When to trunk, or retire, an artistic work? Part 1 of 2


OVER TIME, authors write many short stories, articles, and novels that are never published. Were they not good enough? Didn’t they appeal to some collection of readers? When and why do the authors eventually put them on the shelf and abandon them?

There are a variety of answers to these questions. I can shed some light on this from personal experience, backed up by some numbers easily found on the Internet. As a matter of full disclosure, I am also the developer of a software product, The Writer’s Scribe, which I use to track my submissions.

First, you must believe in your own work and not relegate it to the shelf too quickly. Second, being published gives you an immense feeling of accomplishment. It’s gratifying to share your work with others. So you send your work out to a publisher for consideration. Then you wait. In my experience, I’ve heard back from publishers anywhere from the same day all the way up to 279 days later. The median period for my work is 36 days.

Unhappily, you’re often rejected; it’s sad, but true. The odds are not in your favor. You can verify this by looking at websites such as, which track acceptance rates for publishers. An acceptance rate of 1 to 2% is not unusual. So, should you give up now? No! Most people can weather a single rejection. Did the publisher give you any feedback? Well, that’s unlikely too, but sometimes they’ll indicate that they liked it, but it just didn’t fit their publication.

So, the next question is, why didn’t it fit? I recommend doing your research. You must find a publication that is the right fit for your type of work. Being rejected is not like getting a lesser grade on a paper. Think of publishers as lenses for your readers. Some readers like a particular lens or way of viewing the world. The publisher wants something that fits their readers, something that meets their expectations. This is their winning formula, and it is why readers return to them. So, it may not be your work that is the problem, but that it simply is not a good fit from their perspective.

So it’s time to send your piece out again. You’ve done your research and picked a new publisher. It looks like a good fit; what can go wrong? Here’s a short checklist:

  • Is it a match for the publisher’s genre and does it meet all of the submission guidelines?
  • Do you have a good query letter, if needed, for the submission?
  • Are there any technical issues such as improper grammar or unusual formatting?
  • Is that publisher closed to submissions? Always check before sending.
  • Has the publisher changed their guidelines?

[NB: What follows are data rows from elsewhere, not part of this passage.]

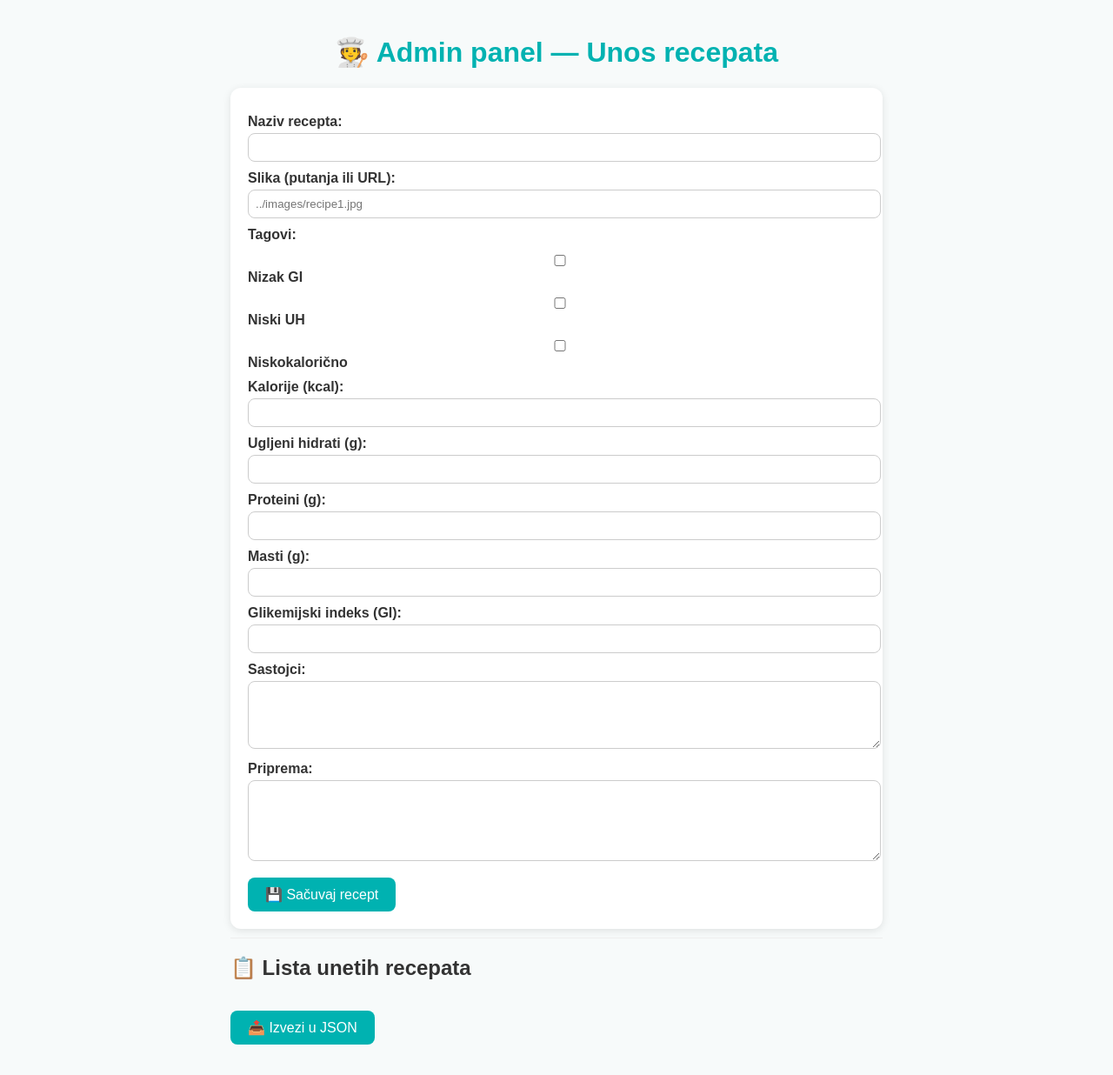
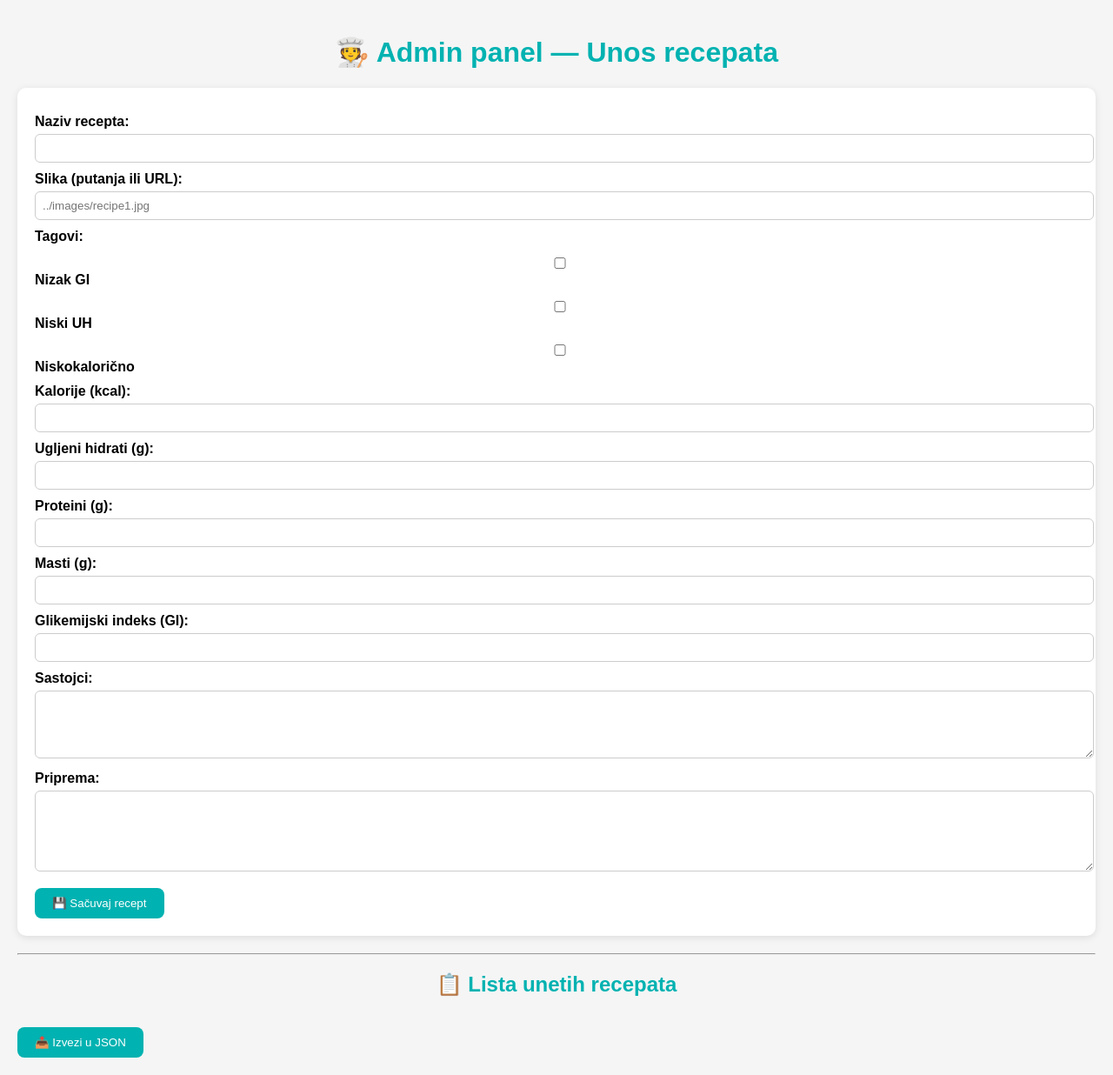
Before and after one commit to Gliko-app/Gliko, a PHP site: page /food/recipes/recipes-admin.html in a window 1280 px wide. Shown: the whole page at 87% size. Before the commit the page ends 1201 px from the top, so only its background shows below. Run offline with PHP 8.4, Linux system fonts and the light colour scheme.

Commit message:
Update recipes-admin.css

```diff
--- a/food/recipes/recipes-admin.css
+++ b/food/recipes/recipes-admin.css
@@ -1,25 +1,24 @@
 body {
-  font-family: "Poppins", sans-serif;
-  background: #f7fafa;
-  color: #333;
+  font-family: Arial, sans-serif;
+  background: #f5f5f5;
+  margin: 0;
   padding: 20px;
-  max-width: 750px;
-  margin: auto;
 }
 
-h1 {
+h1, h2 {
+  text-align: center;
   color: #00B2B1;
-  text-align: center;
 }
 
 form {
-  background: #fff;
+  background: white;
   padding: 20px;
-  border-radius: 12px;
-  box-shadow: 0 2px 10px rgba(0,0,0,0.1);
+  border-radius: 10px;
+  box-shadow: 0 2px 8px rgba(0,0,0,0.1);
+  margin-bottom: 20px;
 }
 
-label, legend {
+label {
   display: block;
   margin-top: 10px;
   font-weight: bold;
@@ -28,70 +27,50 @@
 input, textarea {
   width: 100%;
   padding: 8px;
-  margin-top: 4px;
+  margin-top: 5px;
+  border-radius: 6px;
   border: 1px solid #ccc;
-  border-radius: 8px;
-}
-
-fieldset {
-  border: 1px solid #ccc;
-  border-radius: 8px;
-  margin-top: 10px;
-  padding: 10px;
 }
 
 button {
-  background: #00B2B1;
+  background-color: #00B2B1;
   color: white;
   border: none;
+  padding: 10px 20px;
   border-radius: 8px;
-  padding: 10px 20px;
-  font-size: 16px;
   cursor: pointer;
   margin-top: 15px;
 }
 
 button:hover {
-  background: #009a97;
+  background-color: #009a97;
 }
 
-.recipe-item {
-  background: #fff;
-  border-radius: 8px;
-  padding: 12px;
-  margin-bottom: 10px;
-  box-shadow: 0 1px 4px rgba(0,0,0,0.1);
+.recipe-card {
+  display: flex;
+  align-items: flex-start;
+  background: white;
+  border-radius: 12px;
+  box-shadow: 0 2px 10px rgba(0,0,0,0.1);
+  margin: 10px 0;
+  padding: 10px;
 }
 
-.edit-btn {
-  background: #ffb400;
-  color: #fff;
-  border: none;
-  border-radius: 6px;
-  padding: 5px 10px;
-  cursor: pointer;
+.recipe-card img {
+  width: 120px;
+  height: 90px;
+  object-fit: cover;
+  border-radius: 8px;
+  margin-right: 10px;
 }
 
-.delete-btn {
-  background: #d9534f;
-  color: #fff;
-  border: none;
-  border-radius: 6px;
-  padding: 5px 10px;
-  margin-left: 10px;
-  cursor: pointer;
+.recipe-info h3 {
+  margin: 0;
+  font-size: 1.2rem;
+  color: #00B2B1;
 }
 
-.edit-btn:hover {
-  background: #e0a100;
+.recipe-info p {
+  margin: 3px 0;
+  font-size: 0.9rem;
 }
-
-.delete-btn:hover {
-  background: #c9302c;
-}
-
-hr {
-  border: none;
-  border-bottom: 1px solid #eee;
-  margin: 10px 0;
-}
```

In part 2, I’ll cover sending out your work again.


  1. Good to know about this information. Also about the tracking submission software which is indeed required by businesses these days.